A brief history
The Tree of Life sculpture being carved by Joseph Rifesser (right, around 1966)
From the start of construction in the early 1960s, designers of the Montréal métro wanted to give it a unique character by hiring several architects to build the stations. Instead of having a series of identical stations, a familiar sight for passengers of most subway systems around the world, transit riders in Montréal would enjoy distinctly designed stations, different from the next. The 26 stations in the initial network in 1966 did not each have a work of art. At the time, the generosity of businesses and organizations was counted upon to finance public art commissions. A work of art was added to a station after it opened, except for station Peel and station Mont-Royal, where their architects were closely involved in their creation.
Painter and caricaturist Robert LaPalme served as artistic director for the integration of artwork in métro stations. He advocated the exclusive use of figurative works depicting the history of Montréal. For Champ-de-Mars, artist Marcelle Ferron held her ground and successfully gained acceptance for a totally abstract work of stained glass, without a doubt one of the most spectacular works of art in the entire network.
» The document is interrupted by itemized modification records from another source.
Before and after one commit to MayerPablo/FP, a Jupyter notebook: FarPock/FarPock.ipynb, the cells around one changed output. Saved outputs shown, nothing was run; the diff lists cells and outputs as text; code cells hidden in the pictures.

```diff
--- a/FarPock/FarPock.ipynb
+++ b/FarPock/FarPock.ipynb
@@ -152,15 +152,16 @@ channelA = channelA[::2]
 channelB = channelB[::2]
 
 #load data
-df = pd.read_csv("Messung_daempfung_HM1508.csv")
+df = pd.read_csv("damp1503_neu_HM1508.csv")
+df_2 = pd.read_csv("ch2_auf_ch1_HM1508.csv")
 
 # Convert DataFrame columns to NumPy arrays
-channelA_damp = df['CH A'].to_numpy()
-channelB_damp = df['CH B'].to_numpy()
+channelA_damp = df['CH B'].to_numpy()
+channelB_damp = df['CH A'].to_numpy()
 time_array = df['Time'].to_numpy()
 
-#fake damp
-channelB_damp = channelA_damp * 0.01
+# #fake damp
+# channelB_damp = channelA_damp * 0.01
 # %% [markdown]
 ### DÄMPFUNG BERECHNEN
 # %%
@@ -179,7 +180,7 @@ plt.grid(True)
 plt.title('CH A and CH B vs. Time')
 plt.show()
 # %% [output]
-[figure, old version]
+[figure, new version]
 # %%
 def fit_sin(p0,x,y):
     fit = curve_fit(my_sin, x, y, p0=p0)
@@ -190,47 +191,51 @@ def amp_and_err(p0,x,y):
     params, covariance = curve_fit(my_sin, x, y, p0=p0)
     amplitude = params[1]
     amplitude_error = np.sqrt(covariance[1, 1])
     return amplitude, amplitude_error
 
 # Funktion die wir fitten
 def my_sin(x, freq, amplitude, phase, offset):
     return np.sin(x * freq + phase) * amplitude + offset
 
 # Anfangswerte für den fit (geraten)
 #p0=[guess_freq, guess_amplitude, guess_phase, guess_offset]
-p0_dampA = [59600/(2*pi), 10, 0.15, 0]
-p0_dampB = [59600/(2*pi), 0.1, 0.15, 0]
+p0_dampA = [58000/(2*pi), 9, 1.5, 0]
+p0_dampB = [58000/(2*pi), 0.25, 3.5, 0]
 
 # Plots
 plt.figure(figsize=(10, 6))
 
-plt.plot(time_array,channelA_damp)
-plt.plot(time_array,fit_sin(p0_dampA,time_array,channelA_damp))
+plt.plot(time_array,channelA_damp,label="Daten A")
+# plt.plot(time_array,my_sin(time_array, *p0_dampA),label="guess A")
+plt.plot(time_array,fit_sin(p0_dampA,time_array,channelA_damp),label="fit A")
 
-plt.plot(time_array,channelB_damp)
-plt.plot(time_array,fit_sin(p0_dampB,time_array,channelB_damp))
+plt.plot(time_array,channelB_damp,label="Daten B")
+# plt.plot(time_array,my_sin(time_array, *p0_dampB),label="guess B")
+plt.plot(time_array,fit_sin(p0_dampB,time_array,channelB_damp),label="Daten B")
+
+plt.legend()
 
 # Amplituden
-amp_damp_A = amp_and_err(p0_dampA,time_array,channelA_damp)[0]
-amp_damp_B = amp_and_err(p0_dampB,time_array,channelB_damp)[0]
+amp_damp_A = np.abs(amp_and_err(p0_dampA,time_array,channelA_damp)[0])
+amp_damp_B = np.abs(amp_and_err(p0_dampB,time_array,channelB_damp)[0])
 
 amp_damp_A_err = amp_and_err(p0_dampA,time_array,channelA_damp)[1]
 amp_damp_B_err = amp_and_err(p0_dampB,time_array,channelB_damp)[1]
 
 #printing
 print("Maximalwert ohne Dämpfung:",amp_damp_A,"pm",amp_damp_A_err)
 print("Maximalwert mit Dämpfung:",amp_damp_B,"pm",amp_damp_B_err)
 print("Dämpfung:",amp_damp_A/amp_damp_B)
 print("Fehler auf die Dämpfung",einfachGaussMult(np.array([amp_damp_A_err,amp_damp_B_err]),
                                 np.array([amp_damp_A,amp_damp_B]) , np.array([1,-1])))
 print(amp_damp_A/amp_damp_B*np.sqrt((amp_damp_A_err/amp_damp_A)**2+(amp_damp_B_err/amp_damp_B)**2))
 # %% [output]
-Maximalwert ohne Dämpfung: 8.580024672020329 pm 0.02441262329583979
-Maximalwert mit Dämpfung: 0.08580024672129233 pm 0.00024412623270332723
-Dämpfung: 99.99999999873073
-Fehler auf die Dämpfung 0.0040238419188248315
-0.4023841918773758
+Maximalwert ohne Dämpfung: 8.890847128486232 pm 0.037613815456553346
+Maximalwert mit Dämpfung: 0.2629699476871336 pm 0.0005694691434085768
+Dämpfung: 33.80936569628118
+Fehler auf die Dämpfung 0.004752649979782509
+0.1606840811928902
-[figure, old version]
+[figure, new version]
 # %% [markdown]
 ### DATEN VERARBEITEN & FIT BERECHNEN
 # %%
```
During the 1970s and 1980s, when métro lines underwent expansion, architects were tasked with integrating art and architecture from a station’s early design stages. Some created the artwork themselves, while the majority commissioned artists, working closely with them during construction. The idea was to ensure a more harmonious mix between art and architecture and give the artwork an appropriate setting, as it deserved. Imposing a theme and excluding abstract art was no longer an option.
When construction began on new STM métro stations in Laval, in the early years after 2000, the Politique d’intégration des arts à l’architecture et à l’environnement des bâtiments et des sites gouvernementaux et publics by the ministère de la Culture et des Communications du Québec served as policy guide for the commissioning of artwork. Through the diverse architecture of its stations and the hundred or so works of art it holds, the Montréal métro serves as an important witness to the different eras that have seen it flourish over time. Several renowned Québec artists have contributed to the métro’s art gallery, including Jean-Paul Mousseau, Charles Daudelin, Frédéric Back, Jordi Bonet, Jacques de Tonnancour and Pierre Granche, to name but a few.